New research is showing the influence a neighborhood can have on the health of a person’s kidneys. Research specifically looked at the neighborhood’s socioeconomic status, including the education level of the population, walk-ability, violent crime rate and availability of healthy food.
Previous studies have looked at the association between socioeconomic situation and chronic kidney problems. But, there is not a great deal of information on how the characteristics of an individual’s neighborhood may influence the risk of poor renal health developing.

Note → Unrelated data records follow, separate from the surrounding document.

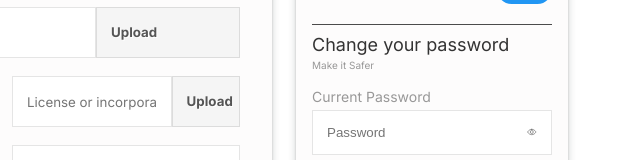
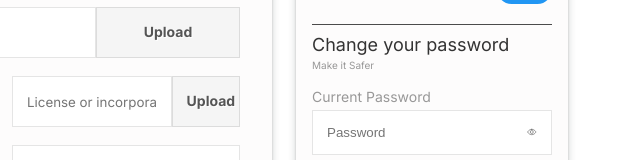
Before and after one commit to salmansaleem2/Aniqa-Tech-Solutions-test, a plain HTML site: page index.html in a window 1280 px wide. Shown: the part 389-549 px from the top of the page, 640-1280 px from the left. Drawn offline with nearby package versions, Linux system fonts and the light colour scheme.

Commit message:
upload ui issue solve

```diff
--- a/css/style.css
+++ b/css/style.css
@@ -295,9 +295,13 @@ body {
   border-right: none;
 }
 
+.custom-file-input {
+  /* width: 100%;
+  text-align: center; */
+}
+
 .custom-file-input::-webkit-file-upload-button {
   visibility: hidden;
-  text-align: center;
 }
 .custom-file-input::before {
   content: "Upload";
@@ -309,7 +313,9 @@ body {
   cursor: pointer;
   text-shadow: 1px 1px #fff;
   font-weight: 700;
-  font-size: 10pt;
+  font-size: 1.4rem;
+  width: 100%;
+  text-align: center;
 }
 .custom-file-input:hover::before {
   border-color: black;
--- a/index.html
+++ b/index.html
@@ -115,8 +115,8 @@
                 <div class="certificate-box">
                   <div class="certificate">
                     <input type="email" placeholder="License or incorporation certificate" required="">
-                    <input type="file" class="custom-file-input" placeholder="">
-                    <label for="file"></label>
+                    <input type="file" class="custom-file-input">
+                    <!-- <label for="file"></label> -->
                   </div>
                 </div>
                 <div class="grid--1">
@@ -124,8 +124,8 @@
                 </div>
                 <div class="certificate grid--1">
                   <input type="email" placeholder="License or incorporation certificate" required="">
-                  <input type="file" class="custom-file-input custom-input" placeholder="">
-                  <label for="file"></label>
+                  <input type="file" class="custom-file-input custom-input">
+                  <!-- <label for="file"></label> -->
                 </div>
 
                 <div class="grid--1">
```
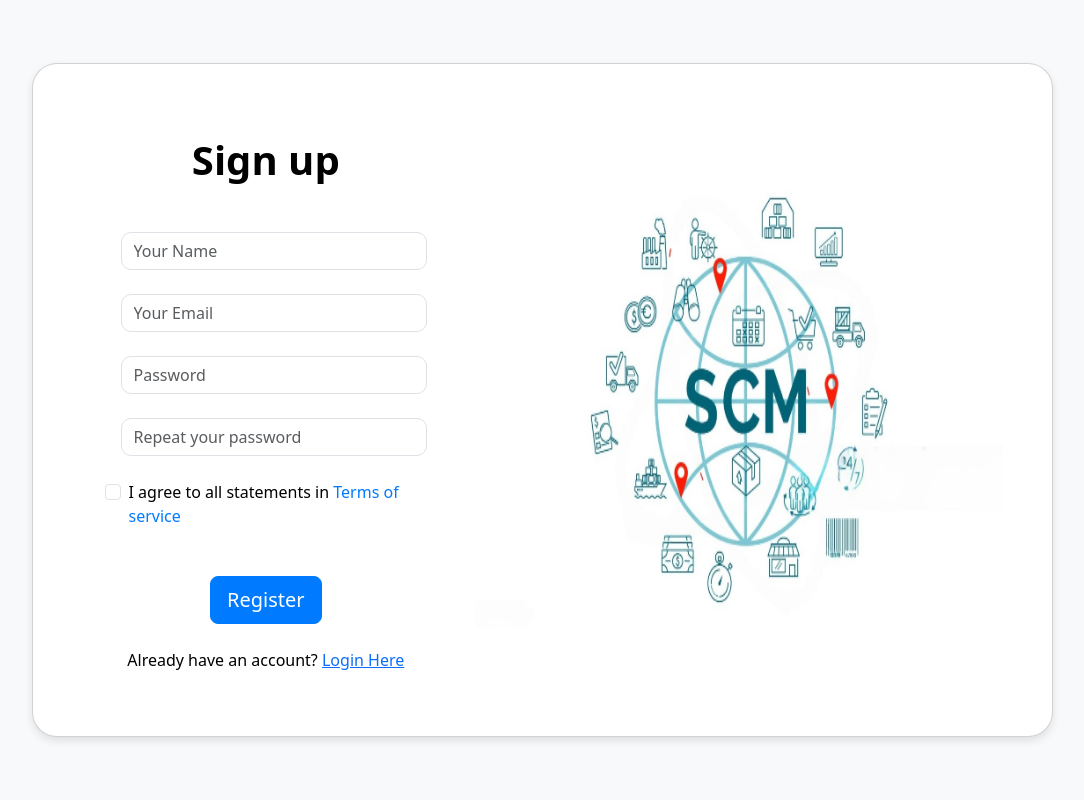
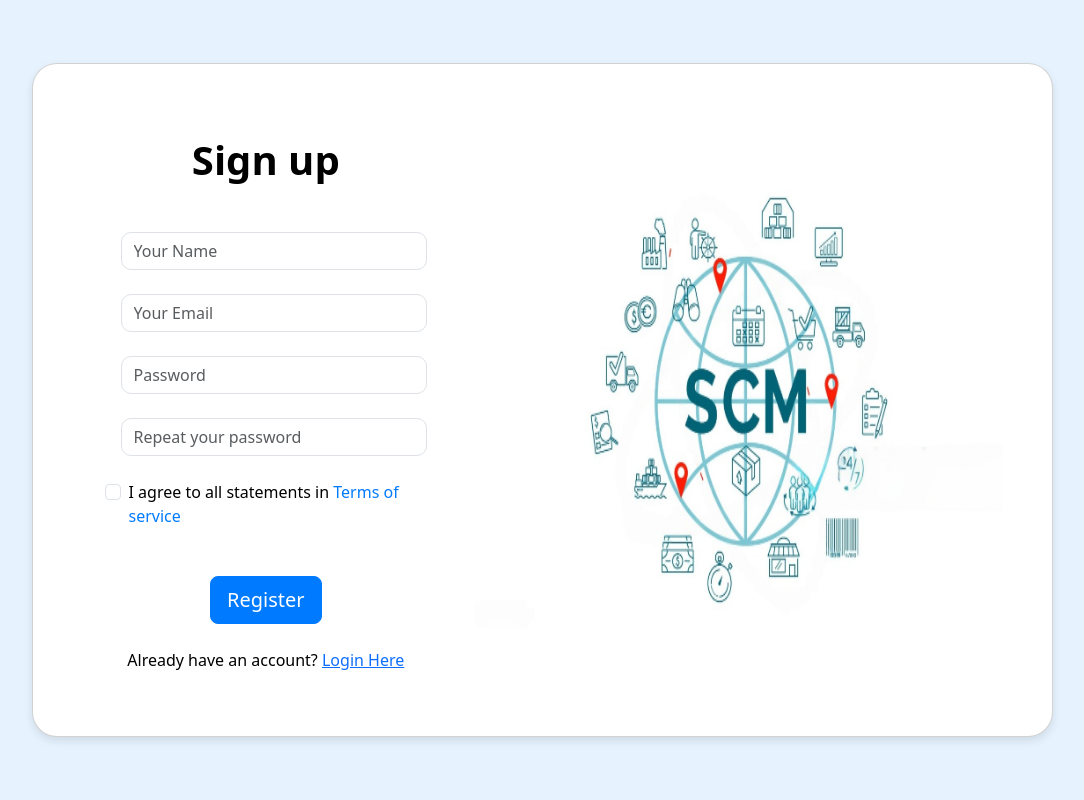
Before and after one commit to Alagani/fastapi_scm_project, a FastAPI app: page / in a window 1280 px wide. Shown: the whole page, without its empty margins (98-1182 px from the left). Run offline with FastAPI, Linux system fonts and the light colour scheme.

Commit message:
changed bg-colour

```diff
--- a/static/css/register.css
+++ b/static/css/register.css
@@ -1,5 +1,5 @@
 body {
-    background-color: #f8f9fa;
+    background-color: #E6F3FF;
 }
 .card {
     border-radius: 25px;
```
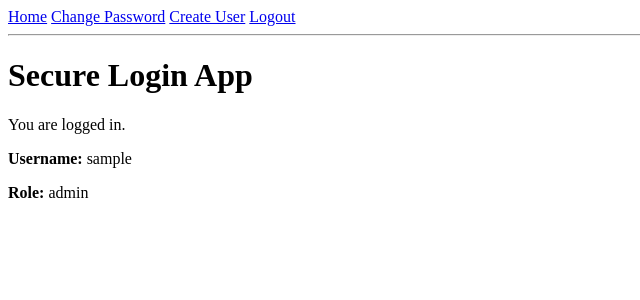
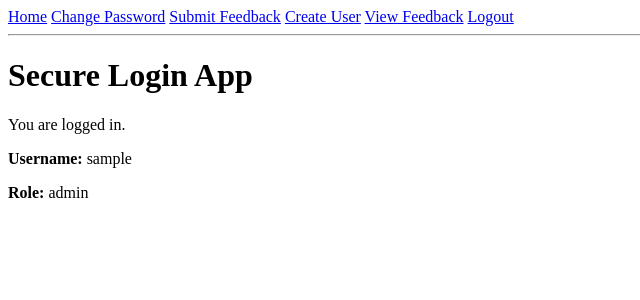
Before and after one commit to phunguyen525/secure-login-app, a Flask app: page / in a window 1280 px wide. Shown: the top 300 px of the page, without its empty margins (0-640 px from the left). Run offline with Flask 3, Linux system fonts and the light colour scheme; the visitor is signed in with stand-in values (Sample User, id 1); data comes from the database, SQL or seed files in the repository.

Commit message:
Add feedback submission and admin feedback list

```diff
--- a/app.py
+++ b/app.py
@@ -192,5 +192,59 @@ def create_user():
     return render_template("create_user.html", user=user)
 
 
+@app.route("/feedback", methods=["GET", "POST"])
+@login_required
+def feedback():
+    user = get_current_user()
+
+    if request.method == "POST":
+        subject = request.form.get("subject", "").strip()
+        message = request.form.get("message", "").strip()
+
+        if subject == "" or message == "":
+            flash("Subject and message are required.")
+            return render_template("feedback_form.html", user=user)
+
+        if len(subject) < 3 or len(subject) > 100:
+            flash("Subject must be between 3 and 100 characters.")
+            return render_template("feedback_form.html", user=user)
+
+        if len(message) < 5 or len(message) > 1000:
+            flash("Message must be between 5 and 1000 characters.")
+            return render_template("feedback_form.html", user=user)
+
+        conn = get_connection()
+        conn.execute(
+            "INSERT INTO feedback (user_id, subject, message) VALUES (?, ?, ?)",
+            (user["id"], subject, message)
+        )
+        conn.commit()
+        conn.close()
+
+        flash("Feedback submitted successfully.")
+        return redirect(url_for("feedback"))
+
+    return render_template("feedback_form.html", user=user)
+
+
+@app.route("/feedback-list")
+@admin_required
+def feedback_list():
+    user = get_current_user()
+
+    conn = get_connection()
+    feedback_items = conn.execute(
+        """
+        SELECT feedback.id, feedback.subject, feedback.message, feedback.created_at, users.username
+        FROM feedback
+        JOIN users ON feedback.user_id = users.id
+        ORDER BY feedback.created_at DESC
+        """
+    ).fetchall()
+    conn.close()
+
+    return render_template("feedback_list.html", user=user, feedback_items=feedback_items)
+
+
 if __name__ == "__main__":
     app.run(debug=True)
--- a/templates/base.html
+++ b/templates/base.html
@@ -13,9 +13,11 @@
 
         {% if session.get('user_id') %}
         <a href="{{ url_for('change_password') }}">Change Password</a>
+        <a href="{{ url_for('feedback') }}">Submit Feedback</a>
 
         {% if session.get('role') == 'admin' %}
         <a href="{{ url_for('create_user') }}">Create User</a>
+        <a href="{{ url_for('feedback_list') }}">View Feedback</a>
         {% endif %}
 
         <a href="{{ url_for('logout') }}">Logout</a>
```
Also changed, not shown: templates/feedback_form.html (+23 -0 lines), templates/feedback_list.html (+29 -0 lines).
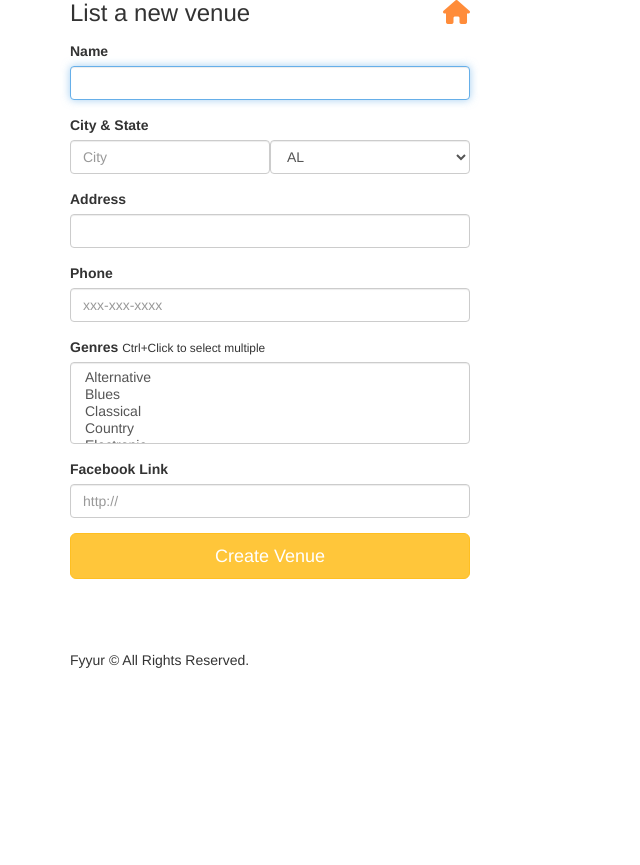
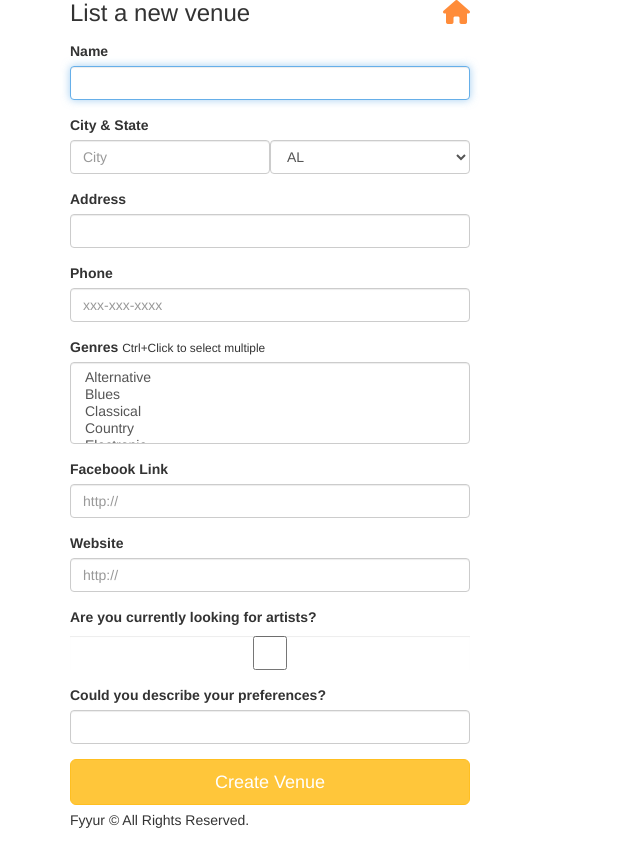
Before and after one commit to yoonspark/fsnd-fyyur, a Flask app: page /venues/create in a window 1280 px wide. Shown: the part 95-960 px from the top of the page, without its empty margins (0-640 px from the left). Before the commit the page ends 763 px from the top, so only its background shows below. Run offline with Flask 2, Linux system fonts and the light colour scheme; some libraries are stand-ins or nearby versions.

Commit message:
Display all input fields for venue creation form

```diff
--- a/app.py
+++ b/app.py
@@ -391,6 +391,9 @@ def edit_venue_form(venue_id):
     form.phone.data = venue['phone']
     form.image_link.data = venue['image_link']
     form.facebook_link.data = venue['facebook_link']
+    form.website.data = venue['website']
+    form.seeking_talent.data = venue['seeking_talent']
+    form.seeking_description.data = venue['seeking_description']
     form.genres.data = venue['genres']
 
     return render_template('forms/edit_venue.html', form=form, venue=venue)
--- a/forms.py
+++ b/forms.py
@@ -1,6 +1,6 @@
 from datetime import datetime
 from flask_wtf import Form
-from wtforms import StringField, SelectField, SelectMultipleField, DateTimeField
+from wtforms import StringField, SelectField, SelectMultipleField, DateTimeField, BooleanField
 from wtforms.validators import DataRequired, AnyOf, URL
 
 class ShowForm(Form):
@@ -116,6 +116,15 @@ class VenueForm(Form):
     facebook_link = StringField(
         'facebook_link', validators=[URL()]
     )
+    website = StringField(
+        'website', validators=[URL()]
+    )
+    seeking_talent = BooleanField(
+        'seeking_talent'
+    )
+    seeking_description = StringField(
+        'seeking_description'
+    )
 
 class ArtistForm(Form):
     name = StringField(
--- a/templates/forms/new_venue.html
+++ b/templates/forms/new_venue.html
@@ -33,9 +33,21 @@
         {{ form.genres(class_ = 'form-control', placeholder='Genres, separated by commas', autofocus = true) }}
       </div>
       <div class="form-group">
-          <label for="genres">Facebook Link</label>
+          <label for="facebook_link">Facebook Link</label>
           {{ form.facebook_link(class_ = 'form-control', placeholder='http://', autofocus = true) }}
-        </div>
+      </div>
+      <div class="form-group">
+        <label for="website">Website</label>
+        {{ form.website(class_ = 'form-control', placeholder='http://', autofocus = true) }}
+      </div>
+      <div class="form-group">
+        <label for="seeking_talent">Are you currently looking for artists?</label>
+        {{ form.seeking_talent(class_ = 'form-control', autofocus = true) }}
+      </div>
+      <div class="form-group">
+        <label for="seeking_description">Could you describe your preferences?</label>
+        {{ form.seeking_description(class_ = 'form-control', autofocus = true) }}
+      </div>
       <input type="submit" value="Create Venue" class="btn btn-primary btn-lg btn-block">
     </form>
   </div>
```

The kidneys filter the blood, removing wastes and toxins. This material is then expelled from the body through urine. When the kidneys function at reduced capacity or are no longer functioning, the patient has chronic kidney problems. These people then have to undergo routine hemodialysis several times
a week to remove these toxins. If they are allowed to build up, they can cause damage to other organs and even organ failure. Approximately 15% or 37 million people in the United States suffer from this condition with nine out of ten cases remaining undiagnosed.
One study looked at 23,692 adults in Philadelphia between 2016 and 2017. Researchers found those living in the lower socioeconomic neighborhoods were more likely to have kidney problems. They also found neighborhoods with poor walk-ability were also neighborhoods where residents had poor blood sugar control in those living with chronic kidney disease and poor blood pressure control in those without chronic kidney disease.
Further research reinforced this and showed neighborhoods which promoted physical activity allowed for good blood sugar and blood pressure management. It’s quite obvious from this study that there is a direct correlation between socioeconomic status and prevalence of chronic health issues, such as kidney disease.
The more widely-accessible food options in lower income areas are overwhelmingly processed, higher fat, higher sugar and higher sodium foods. Not having a safe place to walk or even enough time to exercise because of factors like having to work two jobs just to stay afloat, all contribute to a catch-22 that keep residents of these neighborhoods in a precarious position health wise. To some, the solution may seem simple enough, “just change your diet to organic, fresh produce, etc.” This, however, is not necessarily so simple for those who lack the economic resources to afford such overpriced items or who may be supporting multiple members of the household. It’s vital to approach every case with empathy and understanding of each unique situation and work within that framework to help rejuvenate health in a way that is attainable and maintainable.